Explaining Light Bulb Wattage

In recent years, light bulbs have become more efficient, sustainable, and affordable. LED lights, once almost prohibitively expensive, have become more affordable. They’re still more expensive upfront than other lighting technologies, but they last much longer than fluorescent or incandescent bulbs, while using less energy, which lowers utility costs as well as the cost of frequent replacement.


What are Watts?

As with all changes in technology, the move towards energy-efficient lighting has confused many consumers. One source of confusion is the change from measuring brightness in watts to measuring it in lumens. Wattage refers to the energy the light bulb consumes, lumens to the brightness it puts out, which is what you care about when you’re lighting your house. When incandescent light bulbs were the only option, “100 watts” was sufficient to indicate a pretty bright bulb.

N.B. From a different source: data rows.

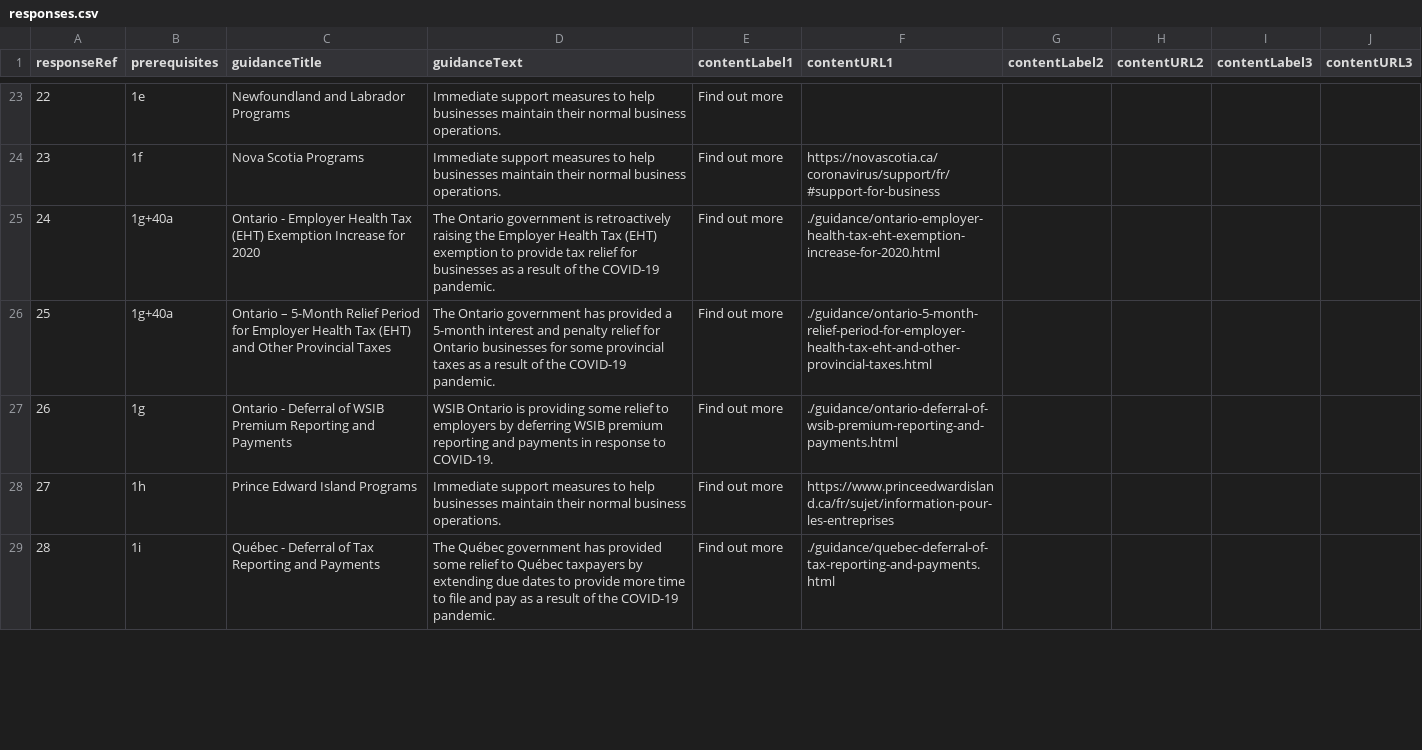
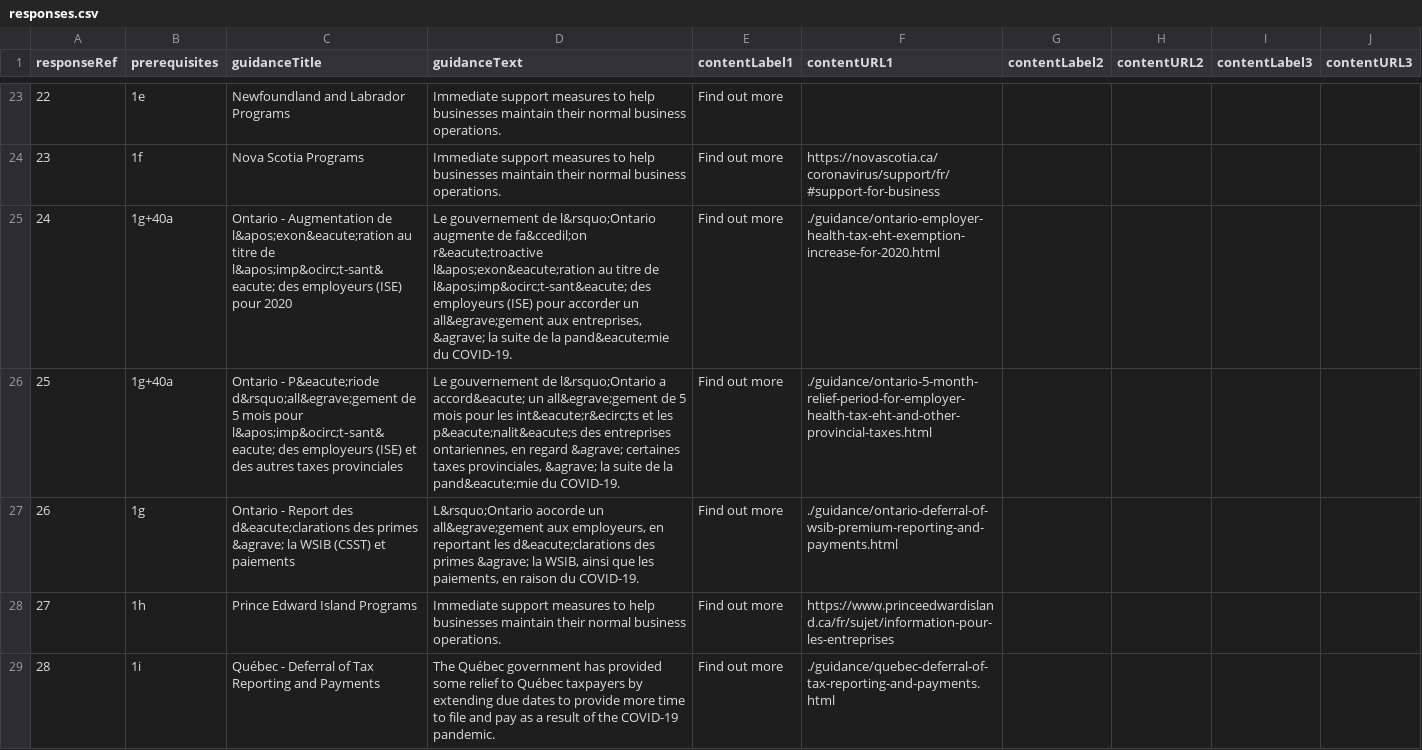
Before and after one commit to wonda05/covid19-business-support-finder-FR, a CSV file: static/data/responses.csv, drawn as a sheet; only a part is shown, gaps mark what is left out.

Commit message:
updated title and description for ON

```diff
--- a/static/data/responses.csv
+++ b/static/data/responses.csv
@@ -24,5 +24,5 @@
 23,1f,Nova Scotia Programs,Immediate support measures to help businesses maintain their normal business operations.,Find out more,https://novascotia.ca/coronavirus/support/fr/#support-for-business
-24,1g+40a,Ontario - Employer Health Tax (EHT) Exemption Increase for 2020,The Ontario government is retroactively raising the Employer Health Tax (EHT) exemption to provide tax relief for businesses as a result of the COVID-19 pandemic.,Find out more,./guidance/ontario-employer-health-tax-eht-exemption-increase-for-2020.html
-25,1g+40a,Ontario – 5-Month Relief Period for Employer Health Tax (EHT) and Other Provincial Taxes,The Ontario government has provided a 5-month interest and penalty relief for Ontario businesses for some provincial taxes as a result of the COVID-19 pandemic.,Find out more,./guidance/ontario-5-month-relief-period-for-employer-health-tax-eht-and-other-provincial-taxes.html
-26,1g,Ontario - Deferral of WSIB Premium Reporting and Payments,WSIB Ontario is providing some relief to employers by deferring WSIB premium reporting and payments in response to COVID-19.,Find out more,./guidance/ontario-deferral-of-wsib-premium-reporting-and-payments.html
+24,1g+40a,Ontario - Augmentation de l&apos;exon&eacute;ration au titre de l&apos;imp&ocirc;t-sant&eacute; des employeurs (ISE) pour 2020,"Le gouvernement de l&rsquo;Ontario augmente de fa&ccedil;on r&eacute;troactive l&apos;exon&eacute;ration au titre de l&apos;imp&ocirc;t-sant&eacute; des employeurs (ISE) pour accorder un all&egrave;gement aux entreprises, &agrave; la suite de la pand&eacute;mie du COVID-19.",Find out more,./guidance/ontario-employer-health-tax-eht-exemption-increase-for-2020.html
+25,1g+40a,Ontario - P&eacute;riode d&rsquo;all&egrave;gement de 5 mois pour l&apos;imp&ocirc;t‑sant&eacute; des employeurs (ISE) et des autres taxes provinciales,"Le gouvernement de l&rsquo;Ontario a accord&eacute; un all&egrave;gement de 5 mois pour les int&eacute;r&ecirc;ts et les p&eacute;nalit&eacute;s des entreprises ontariennes, en regard &agrave; certaines taxes provinciales, &agrave; la suite de la pand&eacute;mie du COVID-19.",Find out more,./guidance/ontario-5-month-relief-period-for-employer-health-tax-eht-and-other-provincial-taxes.html
+26,1g,Ontario - Report des d&eacute;clarations des primes &agrave; la WSIB (CSST) et paiements,"L&rsquo;Ontario aocorde un all&egrave;gement aux employeurs, en reportant les d&eacute;clarations des primes &agrave; la WSIB, ainsi que les paiements, en raison du  COVID-19.",Find out more,./guidance/ontario-deferral-of-wsib-premium-reporting-and-payments.html
 27,1h,Prince Edward Island Programs,Immediate support measures to help businesses maintain their normal business operations.,Find out more,https://www.princeedwardisland.ca/fr/sujet/information-pour-les-entreprises
```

But with the advent of CFLs and LEDs, wattage has become irrelevant from a light standpoint; all that matters are the lumens.


Watts vs. Lumens

A high lumen rating is generally around 1600. A standard incandescent bulb would need about 100 watts to achieve this. With a halogen bulb, about 70 watts, and with an LED, 20 watts or less. A 100-watt LED bulb would be overwhelmingly bright, if not blinding. Again, LED bulbs have a high upfront cost, but the low wattage means you’re getting a longer-lasting and more efficient light source.


Knowledge is Power

Put simply, wattage just isn’t a good way to measure brightness. You don’t have to use a lot of energy to light your house anymore, so energy use isn’t a good indicator that you’ve found the right light bulb. With older types of light bulb, you’re spending a lot of energy, but you’re getting heat and not a lot of light in return.